Busts and statues
The Reading Room contains bronze busts of distinguished members of Balliol: the first Earl of Oxford and Asquith (Prime Minister 1908–16), William Beveridge: Baron Beveridge of Tuggal (social reformer), the first Baron Lindsay of Birker (Master, 1924–49), and William Coolidge (benefactor). A small statuette of William Gladstone sits in the classics section.
Above the bookcase at the east end of the Old Library is a wooden statue of St Catherine, accompanied by reclining angels. She was formerly the centrepiece over the door of the Chapel screen, carved c.1635 as part of the adornment required under Archbishop Laud.
Among other portrait busts elsewhere in the Library are a marble bust of Robert Browning by his son Pen, a profile relief of the head of Arnold Toynbee in white marble, and a plaster bust of Matthew Arnold (pictured). We also have the death mask of Arthur Hugh Clough, the poet.
At the north end of the Reading Room is the portrait of Sir Thomas Wendy (1613–73) a bibliophile, whose library of over 2000 volumes came to the College in 1677. On either side are the poet Robert Southey, who came to Balliol in 1792, and Shute Barrington, Bishop of Durham. At the south end are Matthew Baillie, Physician Extraordinary to King George III, and three subjects whose papers are in the Library: Robert Browning (painted by his son), Sir Robert Morier (diplomat), and Benjamin Jowett (Master 1870–93).

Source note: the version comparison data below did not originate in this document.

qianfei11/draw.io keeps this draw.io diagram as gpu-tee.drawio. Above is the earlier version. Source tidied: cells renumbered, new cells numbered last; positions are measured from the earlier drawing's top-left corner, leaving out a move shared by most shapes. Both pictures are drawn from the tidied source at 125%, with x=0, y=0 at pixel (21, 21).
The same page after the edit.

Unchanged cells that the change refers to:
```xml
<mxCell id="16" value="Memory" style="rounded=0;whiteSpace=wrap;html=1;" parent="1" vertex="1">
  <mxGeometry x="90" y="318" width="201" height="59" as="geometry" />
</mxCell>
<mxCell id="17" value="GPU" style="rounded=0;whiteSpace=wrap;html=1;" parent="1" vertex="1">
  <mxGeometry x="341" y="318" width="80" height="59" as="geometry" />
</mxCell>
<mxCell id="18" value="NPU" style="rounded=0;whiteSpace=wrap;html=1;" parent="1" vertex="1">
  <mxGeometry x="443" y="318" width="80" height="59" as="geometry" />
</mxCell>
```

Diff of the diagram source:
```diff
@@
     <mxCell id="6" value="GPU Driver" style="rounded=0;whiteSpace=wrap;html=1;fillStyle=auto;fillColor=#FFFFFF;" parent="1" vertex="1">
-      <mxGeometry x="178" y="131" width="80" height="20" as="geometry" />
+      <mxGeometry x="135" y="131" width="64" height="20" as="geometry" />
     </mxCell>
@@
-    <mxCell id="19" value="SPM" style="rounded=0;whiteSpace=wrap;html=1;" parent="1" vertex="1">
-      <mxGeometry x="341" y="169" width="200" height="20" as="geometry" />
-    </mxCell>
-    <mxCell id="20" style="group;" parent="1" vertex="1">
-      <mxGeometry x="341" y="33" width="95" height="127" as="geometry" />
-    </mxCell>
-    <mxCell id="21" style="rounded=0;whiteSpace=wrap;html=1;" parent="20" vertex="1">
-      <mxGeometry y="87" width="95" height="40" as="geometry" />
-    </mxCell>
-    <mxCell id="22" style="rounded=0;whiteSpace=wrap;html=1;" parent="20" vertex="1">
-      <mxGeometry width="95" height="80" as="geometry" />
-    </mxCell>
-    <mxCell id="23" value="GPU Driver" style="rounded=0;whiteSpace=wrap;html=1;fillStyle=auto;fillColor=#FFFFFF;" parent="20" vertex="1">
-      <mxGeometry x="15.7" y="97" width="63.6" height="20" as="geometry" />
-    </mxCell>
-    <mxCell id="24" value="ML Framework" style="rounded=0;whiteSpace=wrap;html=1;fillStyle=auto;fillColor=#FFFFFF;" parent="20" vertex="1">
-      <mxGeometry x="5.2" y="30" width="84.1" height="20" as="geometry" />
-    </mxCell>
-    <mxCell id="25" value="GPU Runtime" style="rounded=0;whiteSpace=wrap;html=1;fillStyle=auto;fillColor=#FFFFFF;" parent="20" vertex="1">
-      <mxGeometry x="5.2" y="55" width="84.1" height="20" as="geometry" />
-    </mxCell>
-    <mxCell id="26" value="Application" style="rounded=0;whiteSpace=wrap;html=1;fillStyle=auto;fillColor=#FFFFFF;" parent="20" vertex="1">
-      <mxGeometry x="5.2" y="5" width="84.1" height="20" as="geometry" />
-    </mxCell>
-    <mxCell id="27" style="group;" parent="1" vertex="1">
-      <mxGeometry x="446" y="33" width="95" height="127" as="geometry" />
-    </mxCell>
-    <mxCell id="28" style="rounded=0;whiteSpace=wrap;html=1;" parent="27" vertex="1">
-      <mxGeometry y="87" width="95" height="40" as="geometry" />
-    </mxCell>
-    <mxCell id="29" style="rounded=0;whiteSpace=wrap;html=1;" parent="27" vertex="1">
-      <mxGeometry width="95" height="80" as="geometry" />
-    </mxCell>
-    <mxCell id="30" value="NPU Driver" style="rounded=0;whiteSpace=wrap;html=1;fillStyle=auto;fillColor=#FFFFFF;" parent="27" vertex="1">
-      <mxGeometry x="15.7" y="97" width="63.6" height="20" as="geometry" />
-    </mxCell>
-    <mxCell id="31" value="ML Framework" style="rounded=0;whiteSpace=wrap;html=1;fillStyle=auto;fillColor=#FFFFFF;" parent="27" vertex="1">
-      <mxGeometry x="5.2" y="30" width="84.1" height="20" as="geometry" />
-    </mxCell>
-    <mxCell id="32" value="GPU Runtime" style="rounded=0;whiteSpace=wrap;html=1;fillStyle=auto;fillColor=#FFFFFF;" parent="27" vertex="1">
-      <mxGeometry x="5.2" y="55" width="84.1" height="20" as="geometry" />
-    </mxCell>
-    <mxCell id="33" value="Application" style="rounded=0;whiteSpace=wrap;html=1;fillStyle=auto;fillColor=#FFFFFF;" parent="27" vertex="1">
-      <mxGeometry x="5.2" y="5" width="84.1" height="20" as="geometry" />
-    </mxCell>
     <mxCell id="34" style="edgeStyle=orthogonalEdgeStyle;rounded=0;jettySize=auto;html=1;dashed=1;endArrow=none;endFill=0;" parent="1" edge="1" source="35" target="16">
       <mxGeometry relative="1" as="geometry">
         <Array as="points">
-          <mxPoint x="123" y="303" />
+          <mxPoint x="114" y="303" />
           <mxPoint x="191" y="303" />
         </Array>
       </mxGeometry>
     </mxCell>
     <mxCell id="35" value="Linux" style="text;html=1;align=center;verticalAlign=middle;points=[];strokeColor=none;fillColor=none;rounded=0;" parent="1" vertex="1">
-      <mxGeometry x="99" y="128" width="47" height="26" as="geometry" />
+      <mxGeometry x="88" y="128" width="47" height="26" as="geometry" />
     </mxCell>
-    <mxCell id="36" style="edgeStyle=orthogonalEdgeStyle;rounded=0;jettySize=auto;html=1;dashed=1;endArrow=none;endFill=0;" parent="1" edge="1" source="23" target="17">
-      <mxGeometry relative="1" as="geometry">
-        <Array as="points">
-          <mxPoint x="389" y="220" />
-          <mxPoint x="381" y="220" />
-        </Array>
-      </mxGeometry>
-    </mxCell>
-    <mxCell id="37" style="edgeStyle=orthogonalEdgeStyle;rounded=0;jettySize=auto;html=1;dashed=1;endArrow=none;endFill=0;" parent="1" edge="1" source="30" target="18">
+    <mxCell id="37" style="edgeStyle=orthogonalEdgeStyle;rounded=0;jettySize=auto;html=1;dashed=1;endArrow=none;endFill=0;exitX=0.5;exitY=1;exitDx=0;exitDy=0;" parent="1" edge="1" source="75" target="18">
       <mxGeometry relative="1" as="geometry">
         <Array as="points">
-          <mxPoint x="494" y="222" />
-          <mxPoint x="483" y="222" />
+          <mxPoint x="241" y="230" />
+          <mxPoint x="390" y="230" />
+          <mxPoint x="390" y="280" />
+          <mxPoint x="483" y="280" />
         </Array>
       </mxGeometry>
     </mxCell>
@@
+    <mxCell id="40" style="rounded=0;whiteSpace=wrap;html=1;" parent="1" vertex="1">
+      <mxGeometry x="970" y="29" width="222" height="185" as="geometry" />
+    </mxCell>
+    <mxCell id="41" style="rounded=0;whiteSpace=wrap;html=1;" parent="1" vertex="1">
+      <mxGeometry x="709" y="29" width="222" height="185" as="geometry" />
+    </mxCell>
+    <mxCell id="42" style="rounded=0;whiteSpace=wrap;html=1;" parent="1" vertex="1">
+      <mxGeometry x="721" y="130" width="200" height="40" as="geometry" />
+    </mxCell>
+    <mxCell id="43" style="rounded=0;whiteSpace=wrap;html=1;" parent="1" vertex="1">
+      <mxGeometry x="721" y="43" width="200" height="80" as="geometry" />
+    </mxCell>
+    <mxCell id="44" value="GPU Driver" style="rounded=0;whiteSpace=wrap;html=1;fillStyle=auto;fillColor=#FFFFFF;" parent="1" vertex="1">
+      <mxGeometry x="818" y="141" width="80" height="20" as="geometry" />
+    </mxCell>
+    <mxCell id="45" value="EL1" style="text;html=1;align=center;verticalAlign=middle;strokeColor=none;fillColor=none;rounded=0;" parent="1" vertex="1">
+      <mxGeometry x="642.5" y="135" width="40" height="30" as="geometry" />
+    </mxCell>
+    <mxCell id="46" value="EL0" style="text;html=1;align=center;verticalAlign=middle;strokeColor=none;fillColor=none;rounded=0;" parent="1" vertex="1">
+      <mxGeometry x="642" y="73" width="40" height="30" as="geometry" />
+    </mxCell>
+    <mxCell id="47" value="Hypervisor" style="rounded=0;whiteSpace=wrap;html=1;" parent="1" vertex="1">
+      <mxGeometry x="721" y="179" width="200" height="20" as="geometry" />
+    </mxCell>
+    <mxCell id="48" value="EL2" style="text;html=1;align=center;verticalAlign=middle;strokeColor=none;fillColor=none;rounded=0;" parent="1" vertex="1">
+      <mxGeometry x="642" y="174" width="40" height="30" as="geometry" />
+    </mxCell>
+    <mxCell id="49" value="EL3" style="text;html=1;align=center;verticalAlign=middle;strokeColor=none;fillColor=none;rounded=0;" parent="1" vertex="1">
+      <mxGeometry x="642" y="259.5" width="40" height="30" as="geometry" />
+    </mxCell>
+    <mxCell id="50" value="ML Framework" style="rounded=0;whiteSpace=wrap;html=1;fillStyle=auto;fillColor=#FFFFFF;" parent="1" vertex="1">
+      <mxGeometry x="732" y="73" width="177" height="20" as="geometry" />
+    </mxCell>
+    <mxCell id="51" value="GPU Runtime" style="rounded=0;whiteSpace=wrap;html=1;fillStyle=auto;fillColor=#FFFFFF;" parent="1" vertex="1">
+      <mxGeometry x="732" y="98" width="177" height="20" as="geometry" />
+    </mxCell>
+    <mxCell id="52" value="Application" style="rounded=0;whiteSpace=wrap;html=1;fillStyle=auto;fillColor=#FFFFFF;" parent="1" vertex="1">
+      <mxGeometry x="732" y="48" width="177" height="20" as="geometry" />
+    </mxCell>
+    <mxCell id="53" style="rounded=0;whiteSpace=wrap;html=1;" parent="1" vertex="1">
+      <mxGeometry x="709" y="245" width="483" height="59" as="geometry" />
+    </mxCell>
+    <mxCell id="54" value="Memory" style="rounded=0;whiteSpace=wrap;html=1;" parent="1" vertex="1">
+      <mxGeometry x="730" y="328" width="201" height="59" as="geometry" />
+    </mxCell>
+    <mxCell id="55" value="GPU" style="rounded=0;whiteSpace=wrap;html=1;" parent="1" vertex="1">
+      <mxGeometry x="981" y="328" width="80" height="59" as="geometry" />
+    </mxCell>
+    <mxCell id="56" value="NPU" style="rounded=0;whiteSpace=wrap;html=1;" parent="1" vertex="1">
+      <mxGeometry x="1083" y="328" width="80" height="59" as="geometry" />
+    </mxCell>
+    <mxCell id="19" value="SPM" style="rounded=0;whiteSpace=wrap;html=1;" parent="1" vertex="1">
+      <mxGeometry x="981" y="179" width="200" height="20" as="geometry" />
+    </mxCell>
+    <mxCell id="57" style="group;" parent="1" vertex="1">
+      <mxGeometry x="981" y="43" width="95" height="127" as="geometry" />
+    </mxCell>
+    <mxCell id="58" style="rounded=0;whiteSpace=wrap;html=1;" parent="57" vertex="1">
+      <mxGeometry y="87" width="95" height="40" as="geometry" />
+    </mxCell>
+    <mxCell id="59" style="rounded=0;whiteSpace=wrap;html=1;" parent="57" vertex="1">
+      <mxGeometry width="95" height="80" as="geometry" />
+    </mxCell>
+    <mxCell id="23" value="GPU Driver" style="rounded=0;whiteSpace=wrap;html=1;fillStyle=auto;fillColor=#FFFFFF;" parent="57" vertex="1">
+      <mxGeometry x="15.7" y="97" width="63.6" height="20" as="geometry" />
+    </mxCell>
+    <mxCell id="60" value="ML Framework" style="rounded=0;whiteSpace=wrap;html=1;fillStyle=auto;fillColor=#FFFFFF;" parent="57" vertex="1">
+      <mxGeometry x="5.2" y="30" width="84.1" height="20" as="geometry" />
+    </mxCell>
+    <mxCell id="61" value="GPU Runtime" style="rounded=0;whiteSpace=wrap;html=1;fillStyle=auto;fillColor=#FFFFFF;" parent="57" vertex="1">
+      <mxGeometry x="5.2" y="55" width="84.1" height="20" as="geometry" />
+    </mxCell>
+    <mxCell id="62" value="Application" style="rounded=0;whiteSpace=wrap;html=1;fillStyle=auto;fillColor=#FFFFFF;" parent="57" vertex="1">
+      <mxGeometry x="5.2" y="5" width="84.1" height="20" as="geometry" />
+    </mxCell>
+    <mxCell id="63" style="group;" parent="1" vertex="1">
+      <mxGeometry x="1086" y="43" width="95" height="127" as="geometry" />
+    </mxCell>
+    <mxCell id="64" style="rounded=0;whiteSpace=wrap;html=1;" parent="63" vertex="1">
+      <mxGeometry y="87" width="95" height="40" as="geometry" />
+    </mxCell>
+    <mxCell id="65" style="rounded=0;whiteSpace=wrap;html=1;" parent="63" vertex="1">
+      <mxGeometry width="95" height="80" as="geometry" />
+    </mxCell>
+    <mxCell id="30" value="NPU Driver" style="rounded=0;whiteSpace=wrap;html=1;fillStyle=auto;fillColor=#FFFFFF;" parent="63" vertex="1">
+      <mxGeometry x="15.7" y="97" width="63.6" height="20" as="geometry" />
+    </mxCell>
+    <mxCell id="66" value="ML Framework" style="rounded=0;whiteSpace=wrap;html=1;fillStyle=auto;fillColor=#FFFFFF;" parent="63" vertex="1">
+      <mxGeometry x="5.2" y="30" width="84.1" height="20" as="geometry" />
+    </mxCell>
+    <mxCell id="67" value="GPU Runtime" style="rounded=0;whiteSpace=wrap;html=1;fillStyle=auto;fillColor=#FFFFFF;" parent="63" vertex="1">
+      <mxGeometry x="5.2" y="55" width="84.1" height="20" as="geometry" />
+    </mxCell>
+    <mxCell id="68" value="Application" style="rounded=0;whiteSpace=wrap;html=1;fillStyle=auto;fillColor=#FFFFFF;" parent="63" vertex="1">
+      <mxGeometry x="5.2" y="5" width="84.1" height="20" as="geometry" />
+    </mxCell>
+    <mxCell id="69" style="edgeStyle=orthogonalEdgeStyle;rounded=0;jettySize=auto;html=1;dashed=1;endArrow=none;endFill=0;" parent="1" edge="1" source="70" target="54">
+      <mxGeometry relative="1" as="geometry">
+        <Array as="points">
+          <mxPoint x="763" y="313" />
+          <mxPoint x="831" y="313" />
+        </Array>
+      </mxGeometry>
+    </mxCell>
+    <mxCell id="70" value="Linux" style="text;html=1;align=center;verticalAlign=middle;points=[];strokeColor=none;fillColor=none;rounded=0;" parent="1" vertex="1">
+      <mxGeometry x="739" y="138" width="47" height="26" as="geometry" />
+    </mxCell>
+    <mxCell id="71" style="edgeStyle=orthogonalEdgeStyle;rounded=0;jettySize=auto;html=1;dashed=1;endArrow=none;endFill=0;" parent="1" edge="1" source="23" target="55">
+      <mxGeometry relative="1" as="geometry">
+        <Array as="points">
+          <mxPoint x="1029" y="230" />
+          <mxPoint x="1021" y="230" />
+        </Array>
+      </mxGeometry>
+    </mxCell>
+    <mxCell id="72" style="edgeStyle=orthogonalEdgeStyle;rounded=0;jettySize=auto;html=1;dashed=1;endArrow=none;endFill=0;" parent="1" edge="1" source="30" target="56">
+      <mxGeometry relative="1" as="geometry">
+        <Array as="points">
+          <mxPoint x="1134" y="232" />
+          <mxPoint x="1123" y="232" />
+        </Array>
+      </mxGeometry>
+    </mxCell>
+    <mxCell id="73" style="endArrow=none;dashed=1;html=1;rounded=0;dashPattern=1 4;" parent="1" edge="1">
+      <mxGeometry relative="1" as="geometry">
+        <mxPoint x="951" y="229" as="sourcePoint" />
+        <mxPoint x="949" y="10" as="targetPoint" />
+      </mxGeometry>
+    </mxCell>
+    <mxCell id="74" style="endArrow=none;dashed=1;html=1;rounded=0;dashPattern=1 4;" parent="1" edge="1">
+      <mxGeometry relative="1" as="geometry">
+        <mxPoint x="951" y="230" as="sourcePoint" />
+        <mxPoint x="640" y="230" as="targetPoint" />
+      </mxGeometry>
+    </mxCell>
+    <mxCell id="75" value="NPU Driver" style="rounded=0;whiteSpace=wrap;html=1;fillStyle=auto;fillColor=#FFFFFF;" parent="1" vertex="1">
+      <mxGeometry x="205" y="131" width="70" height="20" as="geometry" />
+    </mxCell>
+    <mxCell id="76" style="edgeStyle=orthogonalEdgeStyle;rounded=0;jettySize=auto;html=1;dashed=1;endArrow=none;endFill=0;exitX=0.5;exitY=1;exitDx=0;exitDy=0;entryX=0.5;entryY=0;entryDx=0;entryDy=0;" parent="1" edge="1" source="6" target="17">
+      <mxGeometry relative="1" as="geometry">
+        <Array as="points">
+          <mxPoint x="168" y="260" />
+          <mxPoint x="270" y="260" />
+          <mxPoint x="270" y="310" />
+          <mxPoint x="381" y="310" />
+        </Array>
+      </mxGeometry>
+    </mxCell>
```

Among the portraits in the Old Library are those of George Abbot (one of the translators of King James’ Authorized Version of the Bible, and Archbishop of Canterbury 1611–33), John Kyrle, the ‘Man of Ross’ mentioned by Pope, Epistle iii, 250 ‘On the Use of Riches’ 1709, Viscount Milner (1854–1925), F.F. Urquhart, who gave the Library the papers of his father David Urquhart, and fanciful representations of Dervorguilla and John de Balliol, painted in 1670. A reproduction of a drawing of Sir Theodore Tylor, former Tutor in Jurisprudence, hangs outside the Law Library. On the Library Landing is the portrait of William Rogers, Rector of St Botolph’s Bishopsgate and founder of the Bishopsgate Institute, an educational reformer.